------ RECORDS SHOWN

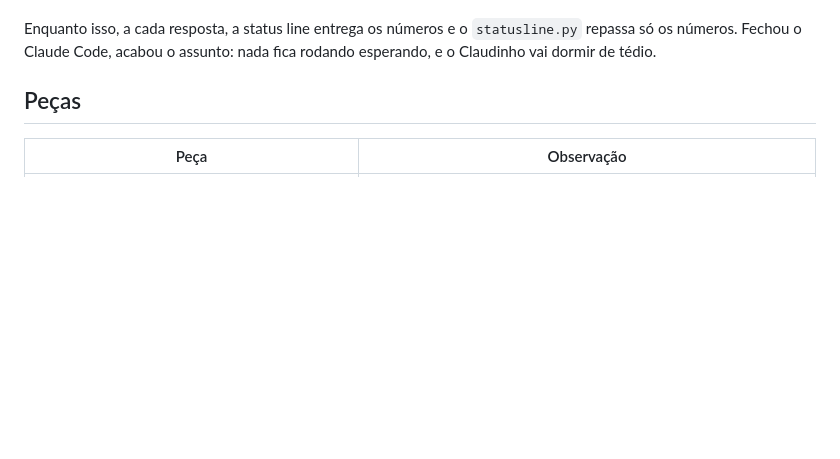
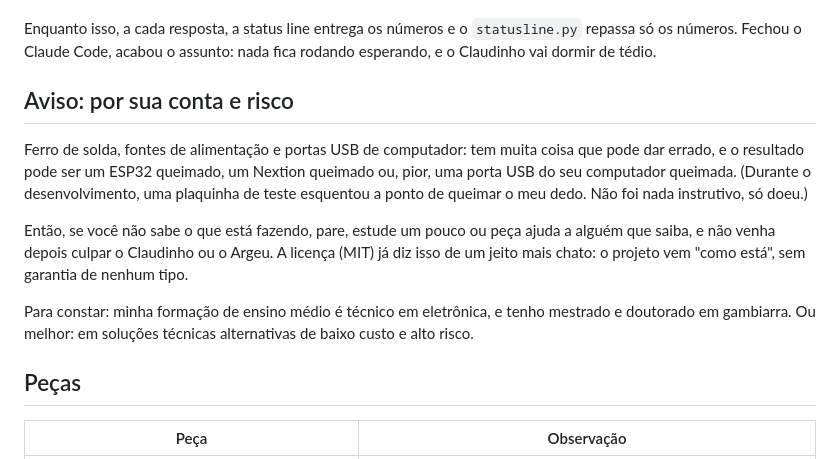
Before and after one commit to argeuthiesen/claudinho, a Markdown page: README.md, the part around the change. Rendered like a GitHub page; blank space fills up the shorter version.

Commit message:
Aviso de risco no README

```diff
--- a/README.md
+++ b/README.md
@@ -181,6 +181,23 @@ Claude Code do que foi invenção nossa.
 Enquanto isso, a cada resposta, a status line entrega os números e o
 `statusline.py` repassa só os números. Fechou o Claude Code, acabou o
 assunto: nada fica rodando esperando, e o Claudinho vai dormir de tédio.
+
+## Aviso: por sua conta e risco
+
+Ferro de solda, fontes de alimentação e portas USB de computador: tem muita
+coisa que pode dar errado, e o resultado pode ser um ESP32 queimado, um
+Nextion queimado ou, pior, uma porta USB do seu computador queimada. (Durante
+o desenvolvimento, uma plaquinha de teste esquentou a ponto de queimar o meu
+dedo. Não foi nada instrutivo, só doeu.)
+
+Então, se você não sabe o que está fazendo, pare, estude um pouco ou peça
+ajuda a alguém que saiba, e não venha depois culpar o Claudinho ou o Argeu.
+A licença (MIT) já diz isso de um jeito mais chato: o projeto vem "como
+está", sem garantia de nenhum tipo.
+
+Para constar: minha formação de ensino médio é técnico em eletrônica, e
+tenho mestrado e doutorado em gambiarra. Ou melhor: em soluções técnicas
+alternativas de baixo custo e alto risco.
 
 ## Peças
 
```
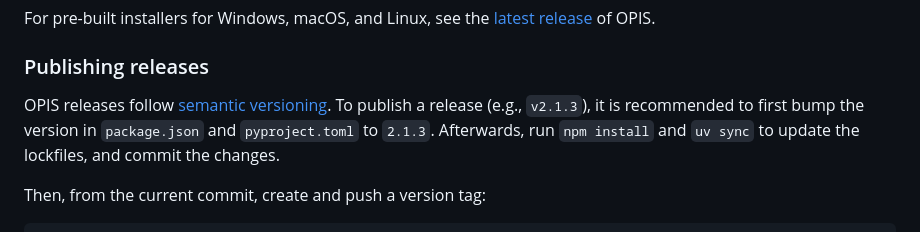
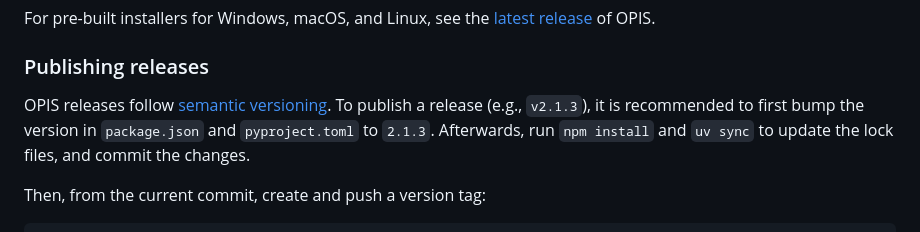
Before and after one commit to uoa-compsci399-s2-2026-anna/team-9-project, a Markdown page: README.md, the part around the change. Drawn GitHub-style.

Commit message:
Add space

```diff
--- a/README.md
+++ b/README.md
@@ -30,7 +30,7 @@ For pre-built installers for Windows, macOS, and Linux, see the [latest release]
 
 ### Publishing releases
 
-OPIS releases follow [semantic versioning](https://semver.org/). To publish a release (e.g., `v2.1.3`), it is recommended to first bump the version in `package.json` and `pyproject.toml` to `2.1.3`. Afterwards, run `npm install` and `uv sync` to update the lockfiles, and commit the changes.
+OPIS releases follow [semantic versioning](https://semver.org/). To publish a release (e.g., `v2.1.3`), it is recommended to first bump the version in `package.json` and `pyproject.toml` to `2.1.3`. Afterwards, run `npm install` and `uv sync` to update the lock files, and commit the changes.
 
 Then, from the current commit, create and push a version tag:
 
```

------------

**EXERCISE DETAILS**
Only the lines from the one containing "change. Drawn GitHub-style." through the end of the records above belong in the answer, each exactly as written.

**SOLUTION**
Before and after one commit to uoa-compsci399-s2-2026-anna/team-9-project, a Markdown page: README.md, the part around the change. Drawn GitHub-style.

Commit message:
Add space

```diff
--- a/README.md
+++ b/README.md
@@ -30,7 +30,7 @@ For pre-built installers for Windows, macOS, and Linux, see the [latest release]
 
 ### Publishing releases
 
-OPIS releases follow [semantic versioning](https://semver.org/). To publish a release (e.g., `v2.1.3`), it is recommended to first bump the version in `package.json` and `pyproject.toml` to `2.1.3`. Afterwards, run `npm install` and `uv sync` to update the lockfiles, and commit the changes.
+OPIS releases follow [semantic versioning](https://semver.org/). To publish a release (e.g., `v2.1.3`), it is recommended to first bump the version in `package.json` and `pyproject.toml` to `2.1.3`. Afterwards, run `npm install` and `uv sync` to update the lock files, and commit the changes.
 
 Then, from the current commit, create and push a version tag:
 
```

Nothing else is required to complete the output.